This February, a lawyer named Gian Luca Mignogna presented fresh documents to the FIGC, asserting that their own regulations from the era should have prohibited the title from being awarded in such a manner. He has argued for it to be shared between Genoa and Lazio instead. A petition supporting him on has drawn more than 35,000 signatures.

In truth, Lazio were not the only ones with a right to feel aggrieved. Genoa’s remaining game in the northern section would have been against Torino, who lay within overtaking distance and had beaten them 6-1 in their previous head-to-head. Inter, in third, were not mathematically out of the running either.

The picture was less clear in the southern section, with a deciding game between Naples and Internazionale Napoli reportedly annulled due to an irregularity with player registrations. In theory, Lazio still needed to overcome the winner of that tie to qualify for the grand final.

The Lazio president, Claudio Lotito, leaves an emergency FIGC meeting in Rome.

The Lazio president, Claudio Lotito, leaves an emergency FIGC meeting in Rome. Photograph: Alberto Lingria/Reuters

Northern teams were manifestly dominant in this period. Lazio had reached the previous two finals only to get thumped on both occasions: losing 6-0 to Pro Vercelli at a neutral venue in 1913, then 9-1 to Casale over two legs a year later. After the war, teams representing the north went on to win every Scudetto until the formation of a single national top division in 1926.

Such outcomes were no accident. In an era before professionalism, teams from wealthier cities were often able to recruit more effectively with the help of friendly local businesses that lured players with the promise of comfortable employment. Some had more direct means. Two Genoa players were banned for life in 1913 after being caught trying to pay in substantial cheques signed by their club’s president, though those suspensions were eventually overturned.

Much has changed over the course of a century, yet the fact that the FIGC are still dealing with the fallout from 1915 might be a salutary lesson for football’s governing bodies as they consider how to proceed today. The federation’s president, Gabriele Gravina, last week outlined four options for Serie A to proceed once quarantine restrictions are lifted.

The first, preferred solution, would see all the games being completed on a delayed schedule (perhaps even, as he suggested on Monday, by splitting the games across two seasons). If that is not possible, then the league will either need to declare this season vacant, set the current standings as final or hold some form of play-off for the top positions and relegation.

None of those options would be universally popular, and tensions between clubs with competing interests are rising.

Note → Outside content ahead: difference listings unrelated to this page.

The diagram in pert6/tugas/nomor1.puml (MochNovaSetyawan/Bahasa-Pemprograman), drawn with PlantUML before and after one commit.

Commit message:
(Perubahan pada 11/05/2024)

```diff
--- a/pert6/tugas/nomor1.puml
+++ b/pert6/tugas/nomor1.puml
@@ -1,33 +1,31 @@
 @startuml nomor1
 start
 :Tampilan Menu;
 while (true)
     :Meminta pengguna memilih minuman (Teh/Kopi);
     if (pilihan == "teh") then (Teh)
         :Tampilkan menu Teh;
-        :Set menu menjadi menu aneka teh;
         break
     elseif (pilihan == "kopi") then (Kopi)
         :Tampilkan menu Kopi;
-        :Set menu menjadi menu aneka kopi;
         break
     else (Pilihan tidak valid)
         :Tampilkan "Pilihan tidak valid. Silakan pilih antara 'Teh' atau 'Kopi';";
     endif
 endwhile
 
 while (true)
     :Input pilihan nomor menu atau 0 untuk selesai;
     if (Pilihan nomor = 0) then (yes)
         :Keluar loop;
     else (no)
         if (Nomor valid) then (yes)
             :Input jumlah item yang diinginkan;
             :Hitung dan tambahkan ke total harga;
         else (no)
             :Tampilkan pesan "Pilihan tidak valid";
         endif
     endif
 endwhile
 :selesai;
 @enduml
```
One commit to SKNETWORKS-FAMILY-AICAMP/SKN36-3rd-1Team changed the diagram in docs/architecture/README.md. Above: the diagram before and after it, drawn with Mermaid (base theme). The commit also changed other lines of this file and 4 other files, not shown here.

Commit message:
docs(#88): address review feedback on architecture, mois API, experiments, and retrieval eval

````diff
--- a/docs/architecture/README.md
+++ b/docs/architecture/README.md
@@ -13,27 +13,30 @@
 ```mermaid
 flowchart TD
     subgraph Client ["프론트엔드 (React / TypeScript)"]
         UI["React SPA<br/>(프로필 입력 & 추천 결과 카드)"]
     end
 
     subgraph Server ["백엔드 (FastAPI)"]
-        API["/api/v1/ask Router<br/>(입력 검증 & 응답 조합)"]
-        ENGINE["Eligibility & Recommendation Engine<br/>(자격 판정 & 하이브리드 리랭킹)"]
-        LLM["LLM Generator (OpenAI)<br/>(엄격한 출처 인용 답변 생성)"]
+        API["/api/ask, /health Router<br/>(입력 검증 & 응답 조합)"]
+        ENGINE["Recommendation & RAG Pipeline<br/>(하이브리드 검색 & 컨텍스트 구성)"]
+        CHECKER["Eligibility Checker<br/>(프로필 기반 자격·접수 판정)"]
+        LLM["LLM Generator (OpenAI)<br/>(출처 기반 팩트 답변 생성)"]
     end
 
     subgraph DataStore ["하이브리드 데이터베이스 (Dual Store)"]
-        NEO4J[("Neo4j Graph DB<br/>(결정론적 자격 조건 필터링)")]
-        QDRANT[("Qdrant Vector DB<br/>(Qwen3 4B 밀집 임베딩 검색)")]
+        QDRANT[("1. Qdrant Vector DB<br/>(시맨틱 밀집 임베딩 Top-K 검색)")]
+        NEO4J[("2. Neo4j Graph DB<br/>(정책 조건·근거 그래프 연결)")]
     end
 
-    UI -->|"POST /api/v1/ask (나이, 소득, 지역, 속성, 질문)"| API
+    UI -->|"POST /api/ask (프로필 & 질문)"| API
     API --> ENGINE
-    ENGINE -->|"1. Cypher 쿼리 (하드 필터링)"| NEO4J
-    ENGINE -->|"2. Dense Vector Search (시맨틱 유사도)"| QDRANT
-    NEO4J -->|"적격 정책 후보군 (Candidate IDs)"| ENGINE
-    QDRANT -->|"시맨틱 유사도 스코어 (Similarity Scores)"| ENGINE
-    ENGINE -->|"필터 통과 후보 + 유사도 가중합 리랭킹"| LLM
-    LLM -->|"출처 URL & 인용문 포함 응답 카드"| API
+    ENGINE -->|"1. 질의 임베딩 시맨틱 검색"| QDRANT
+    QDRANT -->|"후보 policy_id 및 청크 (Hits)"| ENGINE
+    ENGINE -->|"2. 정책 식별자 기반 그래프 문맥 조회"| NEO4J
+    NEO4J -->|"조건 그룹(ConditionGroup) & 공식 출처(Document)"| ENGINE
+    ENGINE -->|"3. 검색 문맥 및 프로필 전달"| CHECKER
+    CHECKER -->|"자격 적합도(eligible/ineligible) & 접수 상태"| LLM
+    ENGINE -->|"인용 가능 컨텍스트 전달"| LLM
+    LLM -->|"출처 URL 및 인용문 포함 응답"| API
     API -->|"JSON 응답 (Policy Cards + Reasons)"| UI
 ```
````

Lazio’s president, Claudio Lotito, is reported to have argued with his Juventus counterpart, Andrea Agnelli, during a conference call on Friday over the prospect of players returning to training before the country’s lockdown is lifted.

In the midst of a pandemic with a rising death toll, the hope must be that all parties can find a common ground that places public health as the greatest priority. But it is clear that for some people, at least, the scars of 1915 are yet to heal.

“The fear is that the current season will come to the same end as the one interrupted by the Great War, and, just like back then, the interruption will become an occasion to deny Lazio the recognition of a Scudetto won on the pitch,” wrote Lazio’s head of communications, Arturo Diaconale, in a long Facebook post on 9 March, shortly before Serie A was suspended.

“This syndrome of the denied title from 1915 is spreading almost as much as the epidemic from China. Because it releases that old fear that, in a situation of maximum uncertainty provoked by a health emergency paralysing our country, the interests of the big clubs can be turned to the damage of the Biancocelesti.”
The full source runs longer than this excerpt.